The yellow spheres in the center are the flowers
During the 1800s, the poinsettia remained pretty much a greenhouse curiosity. It wasn’t until the early 1900s that additional colors were discovered. Then in the 1960s, the introduction of more compact varieties led to mass production and marketing of the holiday ‘flower.’
Today in addition to the traditional red, you can now find poinsettias in every shade of salmon, pink, yellow, orange and white. Still other varieties are marbled or striped. And there are more than 100 new cultivars in development.
The U.S. Botanic Garden Collection

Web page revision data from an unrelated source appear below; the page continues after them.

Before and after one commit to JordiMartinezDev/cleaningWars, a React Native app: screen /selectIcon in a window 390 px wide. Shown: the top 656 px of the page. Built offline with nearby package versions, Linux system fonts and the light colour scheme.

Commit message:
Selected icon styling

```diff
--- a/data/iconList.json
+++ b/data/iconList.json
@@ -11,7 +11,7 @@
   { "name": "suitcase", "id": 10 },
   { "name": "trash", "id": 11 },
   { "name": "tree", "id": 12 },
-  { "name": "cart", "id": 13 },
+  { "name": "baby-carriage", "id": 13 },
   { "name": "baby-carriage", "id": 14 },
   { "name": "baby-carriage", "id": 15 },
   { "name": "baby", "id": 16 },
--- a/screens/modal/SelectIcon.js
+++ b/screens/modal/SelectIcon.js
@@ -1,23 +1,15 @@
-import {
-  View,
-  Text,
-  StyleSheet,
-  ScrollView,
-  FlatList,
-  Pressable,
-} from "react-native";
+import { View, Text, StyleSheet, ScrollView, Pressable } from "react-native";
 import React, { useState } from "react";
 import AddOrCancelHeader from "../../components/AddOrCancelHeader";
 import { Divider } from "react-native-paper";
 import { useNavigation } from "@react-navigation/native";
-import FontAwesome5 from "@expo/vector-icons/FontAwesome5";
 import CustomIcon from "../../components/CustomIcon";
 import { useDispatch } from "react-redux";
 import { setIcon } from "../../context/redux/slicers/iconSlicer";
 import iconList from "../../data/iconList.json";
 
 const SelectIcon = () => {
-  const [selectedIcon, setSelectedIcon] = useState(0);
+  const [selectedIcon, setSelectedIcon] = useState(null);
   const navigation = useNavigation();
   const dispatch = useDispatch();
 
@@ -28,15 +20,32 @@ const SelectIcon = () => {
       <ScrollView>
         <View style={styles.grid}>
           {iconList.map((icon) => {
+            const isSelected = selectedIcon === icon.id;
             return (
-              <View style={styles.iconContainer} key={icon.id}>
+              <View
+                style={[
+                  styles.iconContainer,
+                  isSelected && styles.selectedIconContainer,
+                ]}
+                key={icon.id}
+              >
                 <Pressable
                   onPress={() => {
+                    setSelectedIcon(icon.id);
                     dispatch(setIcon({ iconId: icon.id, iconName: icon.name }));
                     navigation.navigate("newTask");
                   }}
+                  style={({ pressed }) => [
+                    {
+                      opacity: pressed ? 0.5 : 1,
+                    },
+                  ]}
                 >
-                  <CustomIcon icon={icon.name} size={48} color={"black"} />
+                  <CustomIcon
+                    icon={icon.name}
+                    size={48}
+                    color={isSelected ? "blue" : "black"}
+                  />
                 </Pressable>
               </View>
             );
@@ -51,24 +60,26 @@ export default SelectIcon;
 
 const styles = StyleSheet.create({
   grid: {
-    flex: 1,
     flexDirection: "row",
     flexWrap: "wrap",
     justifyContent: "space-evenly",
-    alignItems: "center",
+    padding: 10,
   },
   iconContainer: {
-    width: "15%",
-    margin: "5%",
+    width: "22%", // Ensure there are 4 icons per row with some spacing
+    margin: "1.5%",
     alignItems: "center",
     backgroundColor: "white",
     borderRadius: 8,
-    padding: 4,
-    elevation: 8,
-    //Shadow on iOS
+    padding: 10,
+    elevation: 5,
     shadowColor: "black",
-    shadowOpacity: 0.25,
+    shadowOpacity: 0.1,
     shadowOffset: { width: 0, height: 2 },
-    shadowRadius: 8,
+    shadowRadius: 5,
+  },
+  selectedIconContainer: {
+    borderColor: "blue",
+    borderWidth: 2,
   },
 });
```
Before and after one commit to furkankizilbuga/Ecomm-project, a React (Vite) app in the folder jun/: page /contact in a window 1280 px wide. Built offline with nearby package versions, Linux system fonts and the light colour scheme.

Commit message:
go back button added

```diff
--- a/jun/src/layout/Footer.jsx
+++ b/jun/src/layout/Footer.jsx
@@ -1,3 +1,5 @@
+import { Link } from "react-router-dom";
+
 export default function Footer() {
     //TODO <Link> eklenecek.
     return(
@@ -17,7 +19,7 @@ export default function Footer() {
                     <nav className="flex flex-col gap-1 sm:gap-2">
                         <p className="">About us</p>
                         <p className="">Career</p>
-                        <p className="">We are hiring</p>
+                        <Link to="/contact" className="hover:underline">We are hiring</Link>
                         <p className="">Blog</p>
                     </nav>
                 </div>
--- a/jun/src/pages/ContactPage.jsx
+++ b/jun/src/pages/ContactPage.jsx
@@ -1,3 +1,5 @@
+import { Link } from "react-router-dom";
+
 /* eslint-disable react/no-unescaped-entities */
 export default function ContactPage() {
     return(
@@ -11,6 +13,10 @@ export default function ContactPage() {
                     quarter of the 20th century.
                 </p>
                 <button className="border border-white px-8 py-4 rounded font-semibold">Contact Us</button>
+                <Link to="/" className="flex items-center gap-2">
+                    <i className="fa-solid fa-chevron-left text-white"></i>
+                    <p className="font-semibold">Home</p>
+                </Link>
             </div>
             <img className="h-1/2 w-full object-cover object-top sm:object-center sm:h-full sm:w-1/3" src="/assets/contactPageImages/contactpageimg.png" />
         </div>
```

One of the best places to view the new varieties is the U.S. Botanic Garden, located just off the grounds of the U.S. Capitol. There are magnificent displays of the tropical plants arranged by color in the entry foyer (part of the DC Landmarks Display) and there are native Mexican ones growing wild in the Garden’s tropical forest. But the real surprise is reserved for the back of the garden. There, in a sun-splashed hall are around 50 unusual varieties, part of the U.S. Botanic Garden’s own collection.
Following are some of the standouts from this year’s 2018 exhibit.
Euphorbia pulcherrima ‘Autumn Leaves’
Euphorbia pulcherrima ‘Jingle Bells’
Euphorbia pulcherrima ‘Ecke White’
Euphorbia pulcherrima ‘Red Glitter’
Euphorbia pulcherrima ‘Christmas Beauty Cinammon’
Traditional poinsettias are selections of Euphorbia pulcherrima. But a process patented in 2003 has allowed growers to cross Euphorbia pulcherrima with Euphorbia cornastra to create some spectacular hybrids. Many of these new varieties feature much smaller central flowers, placing the focus more on the colorful leaves. Here are some great examples.
Poinsettia hybrid ‘Princettia Hot Pink’
Poinsettia hybrid ‘Princettia Max White’
Poinsettia hybrid ‘Luv U Pink’
Poinsettia hybrid ‘Luv U Soft Pink’
How to pick a poinsettia
When shopping for a poinsettia, make sure to look for a plant that has dark green foliage all the way down to the soil line. Choose plants that have fully-colored bracts and no green around the bract edges. Green edges are a sign that the plant is older and won’t last as long. Never buy plants with yellowed leaves, which are sure signs of plant stress.
Although bred to be compact, poinsettia branches break easily. Check to make sure no cracked branches are being held up by the foil sleeve. And always remove the sleeve after purchasing. Poinsettias need plenty of air circulation to survive.
Water well and allow the plant to dry out before re-watering. Avoid fertilizer, which will hasten the decline of the colored bracts. Expose the poinsettia to plenty of sunlight to keep its bright color.
Although the sap and latex of the poinsettia leaves can cause a mild allergic reaction in some sensitive individuals, the plants themselves are not poisonous. As for the commonly-held belief that the plants are toxic to pets, the Pet Poison Helpline confirms that while poinsettias are listed as toxic to dogs and cats, they are only mildly irritating to the mouth and stomach if swallowed.
Poinsettia is traditionally capitalized since it is named after a person. According to the Oxford Dictionary, it is pronounced poin-set-ee-ah.